(Photo courtesy of Sergio Santos)
The three-day event included a fireside chat on Friday evening, various workshops on Saturday and concluded with an influencer brunch on Sunday that featured a host of entrepreneurs and creatives who shared their expertise on branding, social media management and scaling small businesses.
Tiffany Ashitey and Tasha Morris, the founders of Benchmark Creative, were inspired to launch Brooklyn Marketing Week because they realized a lot of people that wanted and needed their services couldn’t afford them.
“We created BMWK to bring together professionals, side hustlers and small business owners and help them discover ways to grow, scale and build awareness for their businesses,” said Ashitey. “We reached out to a number of entrepreneurs and strategists, as well as partnered with companies like Fiverr and Fundera, and they were happy to help us.”

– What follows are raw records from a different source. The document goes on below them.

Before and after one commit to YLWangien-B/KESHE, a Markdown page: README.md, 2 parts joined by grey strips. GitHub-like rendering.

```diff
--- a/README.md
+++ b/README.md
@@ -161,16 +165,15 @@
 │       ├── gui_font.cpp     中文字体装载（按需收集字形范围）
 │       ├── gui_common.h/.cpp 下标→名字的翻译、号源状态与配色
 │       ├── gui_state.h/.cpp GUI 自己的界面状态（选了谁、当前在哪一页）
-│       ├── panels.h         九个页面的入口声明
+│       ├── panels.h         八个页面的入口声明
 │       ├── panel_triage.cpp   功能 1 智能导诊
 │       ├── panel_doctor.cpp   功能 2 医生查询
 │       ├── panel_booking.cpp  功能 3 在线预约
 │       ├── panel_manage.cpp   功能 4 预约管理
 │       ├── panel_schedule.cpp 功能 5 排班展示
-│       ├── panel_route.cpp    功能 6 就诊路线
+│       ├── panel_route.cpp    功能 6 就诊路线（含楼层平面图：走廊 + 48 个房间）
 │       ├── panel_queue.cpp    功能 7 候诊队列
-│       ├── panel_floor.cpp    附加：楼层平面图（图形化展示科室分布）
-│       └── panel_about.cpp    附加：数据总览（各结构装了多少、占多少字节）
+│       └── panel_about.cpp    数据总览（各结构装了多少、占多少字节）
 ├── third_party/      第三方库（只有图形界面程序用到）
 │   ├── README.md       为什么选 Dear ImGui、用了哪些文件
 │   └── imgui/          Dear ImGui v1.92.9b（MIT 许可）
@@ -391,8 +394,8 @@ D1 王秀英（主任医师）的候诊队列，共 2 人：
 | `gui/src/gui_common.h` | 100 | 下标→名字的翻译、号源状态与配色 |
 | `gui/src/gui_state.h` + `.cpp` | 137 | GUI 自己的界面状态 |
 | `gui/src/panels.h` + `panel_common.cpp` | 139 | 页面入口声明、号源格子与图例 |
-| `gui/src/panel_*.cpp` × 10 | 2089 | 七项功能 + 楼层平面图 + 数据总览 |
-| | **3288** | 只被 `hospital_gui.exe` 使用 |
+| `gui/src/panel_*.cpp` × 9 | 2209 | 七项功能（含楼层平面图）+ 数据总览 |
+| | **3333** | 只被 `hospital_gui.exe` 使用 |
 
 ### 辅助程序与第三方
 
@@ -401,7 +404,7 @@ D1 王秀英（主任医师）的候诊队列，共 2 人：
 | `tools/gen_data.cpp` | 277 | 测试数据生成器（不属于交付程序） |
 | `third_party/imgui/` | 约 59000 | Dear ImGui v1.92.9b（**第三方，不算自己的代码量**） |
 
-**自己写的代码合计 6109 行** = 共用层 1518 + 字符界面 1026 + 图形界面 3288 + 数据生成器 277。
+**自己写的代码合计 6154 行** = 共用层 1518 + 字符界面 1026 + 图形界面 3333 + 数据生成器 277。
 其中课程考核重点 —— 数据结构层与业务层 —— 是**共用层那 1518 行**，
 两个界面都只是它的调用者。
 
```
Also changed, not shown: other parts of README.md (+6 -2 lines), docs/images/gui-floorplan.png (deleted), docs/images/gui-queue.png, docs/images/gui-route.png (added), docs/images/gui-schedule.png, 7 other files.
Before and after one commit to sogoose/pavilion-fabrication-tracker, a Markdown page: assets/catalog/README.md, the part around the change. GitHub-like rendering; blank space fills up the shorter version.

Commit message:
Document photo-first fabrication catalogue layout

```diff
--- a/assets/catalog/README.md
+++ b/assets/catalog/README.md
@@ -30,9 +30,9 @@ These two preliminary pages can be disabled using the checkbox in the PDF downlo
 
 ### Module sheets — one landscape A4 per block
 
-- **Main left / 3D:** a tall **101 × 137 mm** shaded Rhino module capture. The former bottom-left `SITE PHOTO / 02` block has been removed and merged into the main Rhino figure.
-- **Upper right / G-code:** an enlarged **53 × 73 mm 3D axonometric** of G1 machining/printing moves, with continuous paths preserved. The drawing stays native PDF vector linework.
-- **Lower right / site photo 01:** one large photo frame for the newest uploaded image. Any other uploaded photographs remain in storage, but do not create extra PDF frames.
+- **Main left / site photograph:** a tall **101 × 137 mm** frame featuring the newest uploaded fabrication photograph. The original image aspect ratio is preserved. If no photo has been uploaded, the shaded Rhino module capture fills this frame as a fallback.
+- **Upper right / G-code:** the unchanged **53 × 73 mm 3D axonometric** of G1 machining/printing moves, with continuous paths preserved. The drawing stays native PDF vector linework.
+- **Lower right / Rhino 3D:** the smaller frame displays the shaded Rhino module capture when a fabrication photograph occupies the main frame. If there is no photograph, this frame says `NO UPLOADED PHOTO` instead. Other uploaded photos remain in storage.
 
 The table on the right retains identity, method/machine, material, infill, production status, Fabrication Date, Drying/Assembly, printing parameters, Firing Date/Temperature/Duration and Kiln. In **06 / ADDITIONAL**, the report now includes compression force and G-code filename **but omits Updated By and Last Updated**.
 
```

On Saturday, attendees participated in workshops that covered a variety of topics from web design and video production to social media and search engine optimization. Emily Kate Pope, a content marketing manager at Fundera, presented a workshop on how to produce social media content that gets results.
“Social media matters for your business because it makes your brand ecosystem come alive,” she said. “Authenticity makes a difference and matters when it comes to brand distinction.”
C-Suite Coach Founder Angelina Darrisaw also led a workshop on search marketing and how small business owners can use Google AdWords Express for digital marketing initiatives. “When thinking about your advertising budget, consider what your business can actually handle,” Darrisaw advised. “What is the key action you want your customer to take on your website or app? Always remember to provide your consumers with relevant information in a timely fashion.”
Sunday’s influencer brunch featured a panel of seven entrepreneurs and creatives who shared their experiences in building and scaling their brands. When moderator and founder of Geenie Box, Chana Ginelle Ewing, asked panelists to define influence, many of the panelists described how they have used their platforms to encourage audience participation.
“Influence is more about coaxing people to take action, ” said Janel Martinez, cofounder of 2020 Shift and editor-in-chief of Ain’t I Latina? “Because what I do is an extension of who I am, I have chosen to define my brand by how I’m changing the narrative.”
Daniel Calderon, founder of creative agency Four Thirty, challenged the audience to be disruptors in their niche markets, and discover new ways to do things. “Brand differentiation should be disruptive by design,” he said. “Doing something different and right will break systems for good.”
Take a tour through Brooklyn’s snow day with these beautiful pictures
Can data make our cities better? Lessons from CARTO’s data conference
Here’s who won the Technical.ly Brooklyn Awards last night
Explore how diverse teams build dynamic products with Dev Bootcamp
We’re massively selecting for antibiotic resistance as a society and that could be a problem, says researcher
How these artists hacked a museum and held their own show on visitors’ phones
‘To what extent is a tweet a federal record?’
Learn from these Brooklyn founders in our Tomorrow Toolkit ebook
Sign-up for regular updates from Technical.ly